Hypothesis is derivable by the rule . Weakening, exchange, and substitution are admissible.

### LF representation

We represent the syntax of this calculus with the following LF signature:

tp : type. arrow : tp -> tp -> tp. unit : tp. tm : type. empty : tm. app : tm -> tm -> tm. lam : tp -> (tm -> tm) -> tm.

Terms are represented using higher-order abstract syntax.

As an example of higher-order representations of judgments, we use LF binding to represent the object-language typing judgement. The following LF signature represents the above judgement with the LF type family `of`.

of : tm -> tp -> type. of-empty : of empty unit. of-lam : of (lam T2 ([x] E x)) (arrow T2 T) <- ({x: tm} of x T2 -> of (E x) T). of-app : of (app E1 E2) T <- of E1 (arrow T2 T) <- of E2 T2.

The first thing to note is that the type family is indexed by a `tm` and a `tp` but **not** a representation of the context . The reason for this is that we identify the object-language context with the LF context. Specifically, an object-language assumption does two things:
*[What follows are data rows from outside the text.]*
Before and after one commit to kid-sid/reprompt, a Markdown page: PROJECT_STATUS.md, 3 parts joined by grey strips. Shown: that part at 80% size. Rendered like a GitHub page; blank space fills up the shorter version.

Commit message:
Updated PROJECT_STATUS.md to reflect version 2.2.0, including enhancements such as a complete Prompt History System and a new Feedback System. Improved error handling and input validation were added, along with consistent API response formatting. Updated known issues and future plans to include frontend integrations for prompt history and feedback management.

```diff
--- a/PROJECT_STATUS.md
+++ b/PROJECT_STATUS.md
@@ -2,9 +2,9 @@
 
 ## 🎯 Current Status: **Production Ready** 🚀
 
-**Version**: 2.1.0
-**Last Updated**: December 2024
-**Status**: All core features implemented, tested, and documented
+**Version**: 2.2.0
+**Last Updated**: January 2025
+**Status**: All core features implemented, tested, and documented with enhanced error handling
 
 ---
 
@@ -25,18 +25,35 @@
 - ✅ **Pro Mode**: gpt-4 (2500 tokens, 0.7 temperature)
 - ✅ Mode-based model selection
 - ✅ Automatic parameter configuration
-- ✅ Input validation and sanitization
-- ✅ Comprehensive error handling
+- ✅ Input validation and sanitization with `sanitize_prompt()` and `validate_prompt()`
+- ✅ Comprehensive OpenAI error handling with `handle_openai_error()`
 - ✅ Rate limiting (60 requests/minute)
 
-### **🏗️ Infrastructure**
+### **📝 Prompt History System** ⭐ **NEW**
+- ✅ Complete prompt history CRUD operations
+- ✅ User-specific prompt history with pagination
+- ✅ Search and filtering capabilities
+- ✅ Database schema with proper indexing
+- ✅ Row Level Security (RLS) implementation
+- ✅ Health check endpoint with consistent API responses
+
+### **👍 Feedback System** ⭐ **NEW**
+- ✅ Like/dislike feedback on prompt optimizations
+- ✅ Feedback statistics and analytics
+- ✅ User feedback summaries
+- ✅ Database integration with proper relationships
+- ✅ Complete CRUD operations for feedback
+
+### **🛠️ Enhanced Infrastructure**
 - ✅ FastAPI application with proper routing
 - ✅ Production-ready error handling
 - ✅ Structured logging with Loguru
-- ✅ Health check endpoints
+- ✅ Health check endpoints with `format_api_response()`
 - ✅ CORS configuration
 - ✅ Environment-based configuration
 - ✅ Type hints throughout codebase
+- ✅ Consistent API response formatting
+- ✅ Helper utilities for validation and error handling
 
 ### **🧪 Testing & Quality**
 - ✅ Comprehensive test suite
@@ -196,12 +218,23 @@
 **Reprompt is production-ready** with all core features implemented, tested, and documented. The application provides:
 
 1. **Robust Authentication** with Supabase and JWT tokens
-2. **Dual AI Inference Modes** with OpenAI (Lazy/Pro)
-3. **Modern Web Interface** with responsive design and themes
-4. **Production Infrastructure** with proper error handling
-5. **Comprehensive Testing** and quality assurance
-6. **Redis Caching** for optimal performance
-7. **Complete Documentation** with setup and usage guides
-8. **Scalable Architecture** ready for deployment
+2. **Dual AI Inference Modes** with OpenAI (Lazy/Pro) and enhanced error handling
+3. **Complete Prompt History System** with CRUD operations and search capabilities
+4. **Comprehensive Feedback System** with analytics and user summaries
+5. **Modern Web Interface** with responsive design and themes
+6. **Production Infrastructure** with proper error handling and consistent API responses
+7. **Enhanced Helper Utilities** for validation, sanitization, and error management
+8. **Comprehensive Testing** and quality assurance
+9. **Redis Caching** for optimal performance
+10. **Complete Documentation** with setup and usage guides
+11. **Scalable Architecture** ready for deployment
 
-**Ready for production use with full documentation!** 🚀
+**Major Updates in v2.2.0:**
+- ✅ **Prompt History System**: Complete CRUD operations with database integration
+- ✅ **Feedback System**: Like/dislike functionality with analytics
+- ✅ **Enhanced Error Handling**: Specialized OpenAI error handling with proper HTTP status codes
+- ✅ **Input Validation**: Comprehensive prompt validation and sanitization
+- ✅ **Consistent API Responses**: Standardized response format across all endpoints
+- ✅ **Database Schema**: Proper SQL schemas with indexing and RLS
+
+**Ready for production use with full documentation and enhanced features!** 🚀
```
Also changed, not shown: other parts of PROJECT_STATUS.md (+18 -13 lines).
- It binds the variable .
- It declares a typing assumption .

Thus, an object-language assumption is represented by the following two LF assumptions:

`x : tm, dx : of x T ` (where `T` is the encoding of ).

The first LF variable represents an object-language term `x`, as per the encoding of syntax in the previous section. The second variable represents a derivation that `of x T`. Consequently, there is no LF constant corresponding to the rule ; uses of this rule are represented by uses of the corresponding LF variable `dx`.

This representation of hypotheses gives rise to the higher-order premise of the constant `of-lam`, which has type

`{x: tm} of x T2 -> of (E x) T`

An LF term of this type has the form `([x] [dx: of x T2] M)`, where `M : of (E x) T` *in an LF context extended with x : tm, dx : of x T2*. Thus,

`M`is the representation of an object-language derivation under the additional assumption .

The constants `of-empty` and `of-app` correspond to the informal inference rules of the same name.

## See also

- the introductions to Twelf for more discussion of higher-order representations of hypothetical judgments.
- Reformulating languages to use hypothetical judgements
- higher-order abstract syntax

This page is incomplete. We should expand it.